* [Your task]: All of the data is to be printed exactly, though the images must be left off.

* [Dataset entries]:
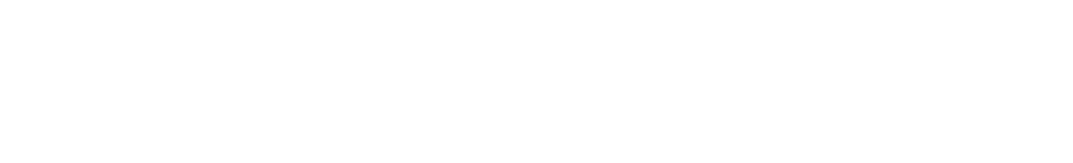
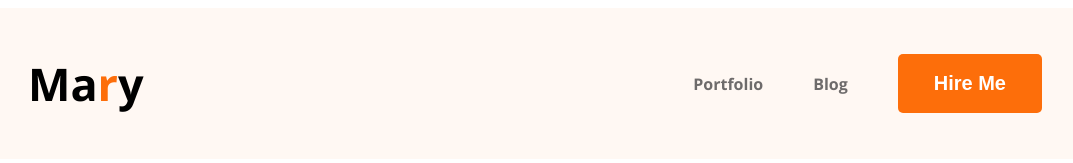
Before and after one commit to Niaj-FreshNet/web-developer-portfolip, a plain HTML site: page index.html in a window 1280 px wide. Shown: the whole page, without its empty margins (80-1153 px from the left). Drawn offline with nearby package versions, Linux system fonts and the light colour scheme.

Commit message:
added nav menu

```diff
--- a/index.html
+++ b/index.html
@@ -4,8 +4,24 @@
     <meta charset="UTF-8">
     <meta name="viewport" content="width=device-width, initial-scale=1.0">
     <title>Web Developer Portfolio</title>
+    <link rel="preconnect" href="https://fonts.googleapis.com">
+<link rel="preconnect" href="https://fonts.gstatic.com" crossorigin>
+<link href="https://fonts.googleapis.com/css2?family=Open+Sans:wght@700&display=swap" rel="stylesheet">
+    <link rel="stylesheet" href="styles/style.css">
 </head>
 <body>
+    <header class="header">
+        <nav>
+            <h3 class="nav-title">Ma<span class="text-primary">r</span>y</h3>
+            <ul>
+                <li><a href="">Portfolio</a></li>
+                <li><a href="">Blog</a></li>
+                <li><button class="btn-primary">Hire Me</button></li>
+            </ul>
+        </nav>
+    </header>
+    <main></main>
+    <footer></footer>
 
 </body>
 </html>
--- a/styles/style.css
+++ b/styles/style.css
@@ -0,0 +1,55 @@
+body {
+    font-family:"Open Sans";
+}
+
+.text-primary {
+    color: #FD6E0A;
+
+}
+
+.btn-primary {
+    border-radius: 5px;
+    color: #fff;
+    background-color: #FD6E0A;
+    border: 0;
+    font-size: 20px;
+    font-style: normal;
+    font-weight: 700;
+    padding: 18px 36px;
+}
+nav {
+    display: flex;
+    justify-content: space-between;
+    align-items: center;
+    margin: 0 100px;
+}
+
+.nav-title {
+    color: black;
+    font-size: 45px;
+    font-weight: 800;
+    line-height: normal;
+
+}
+
+nav>ul {
+    display: flex;
+    align-items: center;
+}
+
+nav li {
+    list-style: none;
+    margin-right: 50px;
+}
+
+nav a {
+    text-decoration: none;
+    color: rgb(110, 107, 107);
+}
+.header{
+    background-color: #FFF8F3;
+
+}
+.banner{
+    padding: 50px 200px;
+}
```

* [Expected answer]:
Before and after one commit to Niaj-FreshNet/web-developer-portfolip, a plain HTML site: page index.html in a window 1280 px wide. Shown: the whole page, without its empty margins (80-1153 px from the left). Drawn offline with nearby package versions, Linux system fonts and the light colour scheme.

Commit message:
added nav menu

```diff
--- a/index.html
+++ b/index.html
@@ -4,8 +4,24 @@
     <meta charset="UTF-8">
     <meta name="viewport" content="width=device-width, initial-scale=1.0">
     <title>Web Developer Portfolio</title>
+    <link rel="preconnect" href="https://fonts.googleapis.com">
+<link rel="preconnect" href="https://fonts.gstatic.com" crossorigin>
+<link href="https://fonts.googleapis.com/css2?family=Open+Sans:wght@700&display=swap" rel="stylesheet">
+    <link rel="stylesheet" href="styles/style.css">
 </head>
 <body>
+    <header class="header">
+        <nav>
+            <h3 class="nav-title">Ma<span class="text-primary">r</span>y</h3>
+            <ul>
+                <li><a href="">Portfolio</a></li>
+                <li><a href="">Blog</a></li>
+                <li><button class="btn-primary">Hire Me</button></li>
+            </ul>
+        </nav>
+    </header>
+    <main></main>
+    <footer></footer>
 
 </body>
 </html>
--- a/styles/style.css
+++ b/styles/style.css
@@ -0,0 +1,55 @@
+body {
+    font-family:"Open Sans";
+}
+
+.text-primary {
+    color: #FD6E0A;
+
+}
+
+.btn-primary {
+    border-radius: 5px;
+    color: #fff;
+    background-color: #FD6E0A;
+    border: 0;
+    font-size: 20px;
+    font-style: normal;
+    font-weight: 700;
+    padding: 18px 36px;
+}
+nav {
+    display: flex;
+    justify-content: space-between;
+    align-items: center;
+    margin: 0 100px;
+}
+
+.nav-title {
+    color: black;
+    font-size: 45px;
+    font-weight: 800;
+    line-height: normal;
+
+}
+
+nav>ul {
+    display: flex;
+    align-items: center;
+}
+
+nav li {
+    list-style: none;
+    margin-right: 50px;
+}
+
+nav a {
+    text-decoration: none;
+    color: rgb(110, 107, 107);
+}
+.header{
+    background-color: #FFF8F3;
+
+}
+.banner{
+    padding: 50px 200px;
+}
```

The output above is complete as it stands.